  • Credit Risk Models – early adopters are now reaching a stage where they have sufficient Open Banking data to build their own credit risk scorecard models with – see the case study below. This is being further accelerated by some aggregator channels adding Open Banking consent at the start of their journeys, enabling pre-approved Open Banking offers

Case Study: The Vestigo Approach

The Client

We recently worked with an established lender who were an early Open Banking adopter. They have built up their Open Banking data over the years and wanted to understand what further value it could bring for credit risk decisioning

1. Data Preparation

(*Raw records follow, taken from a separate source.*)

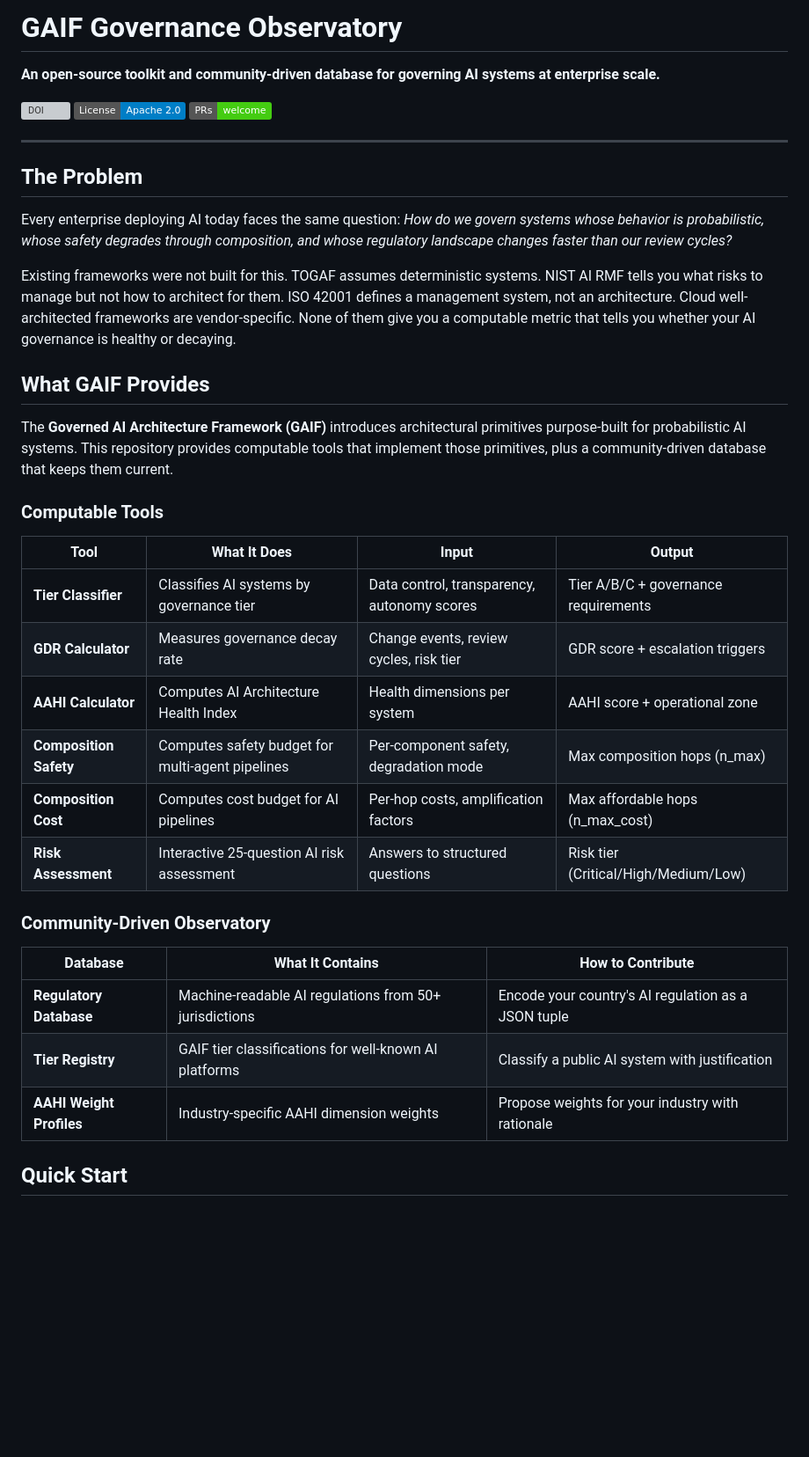
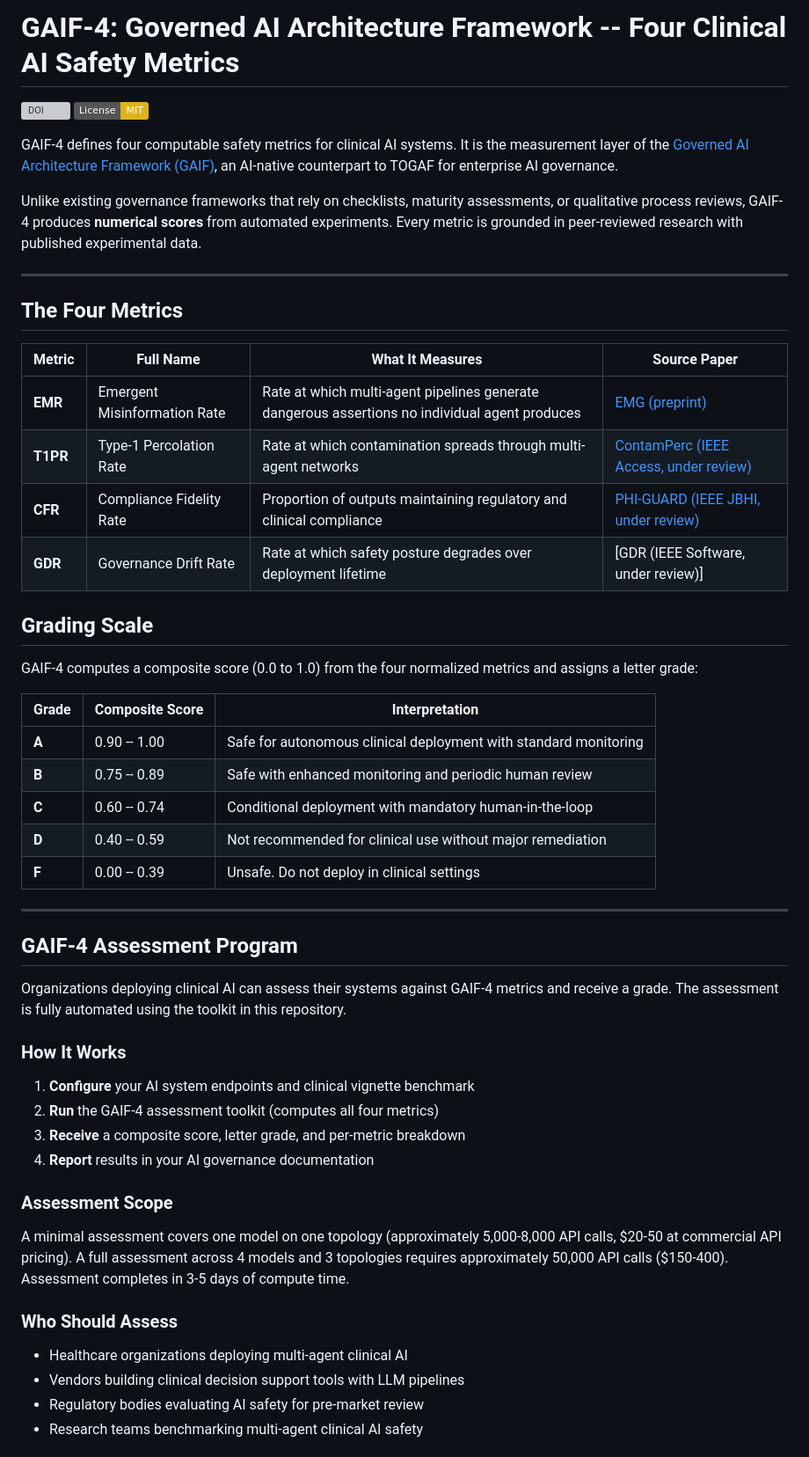
Before and after one commit to aman210122/gaif-governance-observatory, a Markdown page: README.md, the part around one of its changes. Shown at 88% size. Rendered like a GitHub page; badges without logos; blank space fills up the shorter version; grey boxes are pictures that could not be loaded.

Commit message:
Add GAIF-4 Assessment Program and comprehensive README

```diff
--- a/README.md
+++ b/README.md
@@ -1,40 +1,56 @@
-# GAIF Governance Observatory
+# GAIF-4: Governed AI Architecture Framework -- Four Clinical AI Safety Metrics
 
-**An open-source toolkit and community-driven database for governing AI systems at enterprise scale.**
+[![DOI](https://zenodo.org/badge/DOI/10.5281/zenodo.19378438.svg)](https://doi.org/10.5281/zenodo.19378438)
+[![License: MIT](https://img.shields.io/badge/License-MIT-yellow.svg)](https://opensource.org/licenses/MIT)
 
-[![DOI](https://zenodo.org/badge/DOI/10.5281/zenodo.19341015.svg)](https://doi.org/10.5281/zenodo.19341015)
-[![License: Apache 2.0](https://img.shields.io/badge/License-Apache_2.0-blue.svg)](https://opensource.org/licenses/Apache-2.0)
-[![PRs Welcome](https://img.shields.io/badge/PRs-welcome-brightgreen.svg)](CONTRIBUTING.md)
+GAIF-4 defines four computable safety metrics for clinical AI systems. It is the measurement layer of the [Governed AI Architecture Framework (GAIF)](https://doi.org/10.5281/zenodo.19341015), an AI-native counterpart to TOGAF for enterprise AI governance.
+
+Unlike existing governance frameworks that rely on checklists, maturity assessments, or qualitative process reviews, GAIF-4 produces **numerical scores** from automated experiments. Every metric is grounded in peer-reviewed research with published experimental data.
 
 ---
 
-## The Problem
+## The Four Metrics
 
-Every enterprise deploying AI today faces the same question: *How do we govern systems whose behavior is probabilistic, whose safety degrades through composition, and whose regulatory landscape changes faster than our review cycles?*
+| Metric | Full Name | What It Measures | Source Paper |
+|--------|-----------|-----------------|--------------|
+| **EMR** | Emergent Misinformation Rate | Rate at which multi-agent pipelines generate dangerous assertions no individual agent produces | [EMG (preprint)](https://doi.org/10.22541/au.177499233.37732392/v1) |
+| **T1PR** | Type-1 Percolation Rate | Rate at which contamination spreads through multi-agent networks | [ContamPerc (IEEE Access, under review)](https://github.com/aman210122/contamination-percolation) |
+| **CFR** | Compliance Fidelity Rate | Proportion of outputs maintaining regulatory and clinical compliance | [PHI-GUARD (IEEE JBHI, under review)](https://doi.org/10.36227/techrxiv.177220388.80392106/v1) |
+| **GDR** | Governance Drift Rate | Rate at which safety posture degrades over deployment lifetime | [GDR (IEEE Software, under review)] |
 
-Existing frameworks were not built for this. TOGAF assumes deterministic systems. NIST AI RMF tells you what risks to manage but not how to architect for them. ISO 42001 defines a management system, not an architecture. Cloud well-architected frameworks are vendor-specific. None of them give you a computable metric that tells you whether your AI governance is healthy or decaying.
+## Grading Scale
 
-## What GAIF Provides
+GAIF-4 computes a composite score (0.0 to 1.0) from the four normalized metrics and assigns a letter grade:
 
-The **Governed AI Architecture Framework (GAIF)** introduces architectural primitives purpose-built for probabilistic AI systems. This repository provides computable tools that implement those primitives, plus a community-driven database that keeps them current.
+| Grade | Composite Score | Interpretation |
+|-------|----------------|----------------|
+| **A** | 0.90 -- 1.00 | Safe for autonomous clinical deployment with standard monitoring |
+| **B** | 0.75 -- 0.89 | Safe with enhanced monitoring and periodic human review |
+| **C** | 0.60 -- 0.74 | Conditional deployment with mandatory human-in-the-loop |
+| **D** | 0.40 -- 0.59 | Not recommended for clinical use without major remediation |
+| **F** | 0.00 -- 0.39 | Unsafe. Do not deploy in clinical settings |
 
-### Computable Tools
+---
 
-| Tool | What It Does | Input | Output |
-|---|---|---|---|
-| **Tier Classifier** | Classifies AI systems by governance tier | Data control, transparency, autonomy scores | Tier A/B/C + governance requirements |
-| **GDR Calculator** | Measures governance decay rate | Change events, review cycles, risk tier | GDR score + escalation triggers |
-| **AAHI Calculator** | Computes AI Architecture Health Index | Health dimensions per system | AAHI score + operational zone |
-| **Composition Safety** | Computes safety budget for multi-agent pipelines | Per-component safety, degradation mode | Max composition hops (n_max) |
-| **Composition Cost** | Computes cost budget for AI pipelines | Per-hop costs, amplification factors | Max affordable hops (n_max_cost) |
-| **Risk Assessment** | Interactive 25-question AI risk assessment | Answers to structured questions | Risk tier (Critical/High/Medium/Low) |
+## GAIF-4 Assessment Program
 
-### Community-Driven Observatory
+Organizations deploying clinical AI can assess their systems against GAIF-4 metrics and receive a grade. The assessment is fully automated using the toolkit in this repository.
 
-| Database | What It Contains | How to Contribute |
-|---|---|---|
-| **Regulatory Database** | Machine-readable AI regulations from 50+ jurisdictions | Encode your country's AI regulation as a JSON tuple |
-| **Tier Registry** | GAIF tier classifications for well-known AI platforms | Classify a public AI system with justification |
-| **AAHI Weight Profiles** | Industry-specific AAHI dimension weights | Propose weights for your industry with rationale |
+### How It Works
 
-## Quick Start
+1. **Configure** your AI system endpoints and clinical vignette benchmark
+2. **Run** the GAIF-4 assessment toolkit (computes all four metrics)
+3. **Receive** a composite score, letter grade, and per-metric breakdown
+4. **Report** results in your AI governance documentation
+
+### Assessment Scope
+
+A minimal assessment covers one model on one topology (approximately 5,000-8,000 API calls, $20-50 at commercial API pricing). A full assessment across 4 models and 3 topologies requires approximately 50,000 API calls ($150-400). Assessment completes in 3-5 days of compute time.
+
+### Who Should Assess
+
+- Healthcare organizations deploying multi-agent clinical AI
+- Vendors building clinical decision support tools with LLM pipelines
+- Regulatory bodies evaluating AI safety for pre-market review
+- Research teams benchmarking multi-agent clinical AI safety
+
```
Also changed, not shown: other parts of README.md (+124 -108 lines).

Numerous data sources were accessed, extracted, and combined, including application form information, credit bureau feeds, and Open Banking data. The data was cleansed and checked for its accuracy and appropriateness

2. Modelling Process

Several model options were investigated from Logistic Regression to more complex models such as Neural Networks and Random Forests

3. Optimisation & Strategy Setting

The model parameters were fine-tuned and optimised. Strategy analysis was carried out to determine different cut-offs impact on the lender’s profitability

Project Insights

The biggest takeaway from this project was that Open Banking data added significant uplift to existing credit scorecard models when used alongside established credit bureau data points. Using only Open Banking data in the model resulted in a much weaker model compared to using only credit bureau data, although model performance still predicted risk relatively well. The real value however, was in using the two sources of data in tandem.

Figure 1 - Model Performance

Many of the Open Banking features that entered the model are ones you would logically expect to predict risk, but crucially are not easily identifiable through traditional data points alone. Some of the most important Open Banking features in our final model were:

  • Regular salary income
  • Regular overdraft usage or low available balance
  • Number of returned payments
  • Cash machine withdrawals
  • Regular savings
  • Gambling transactions

Final thoughts

Open Banking data complements existing data sources and adds significant additional value. It enables faster customer journeys with less operational overhead whilst also giving a more accurate and up to date view of customers money management resulting in improved credit risk decisioning.

At Vestigo, we believe that Open Banking should be one of the core tools in any lender’s arsenal. Lenders that are not currently using Open Banking are lagging their peers and missing out on significant value benefits. While for those that are already using Open Banking, we expect them to further develop, embed, and optimise their Open Banking strategies.

If you are interested in finding out how Vestigo could help your business make the most out of Open Banking data, please get in touch.


Copied to clipboard

Experienced risk and analytics consultancy

Benjamin davies Oja2ty 9 ZLM unsplash

Building analytical solutions that are focused on your real-world objectives

Get the latest news from Vestigo

Sign up below to receive future Vestigo news and updates to your inbox.
© Copyright 2024 Vestigo Partners Ltd Registered Company Number 10826517 | T&Cs | Privacy Policy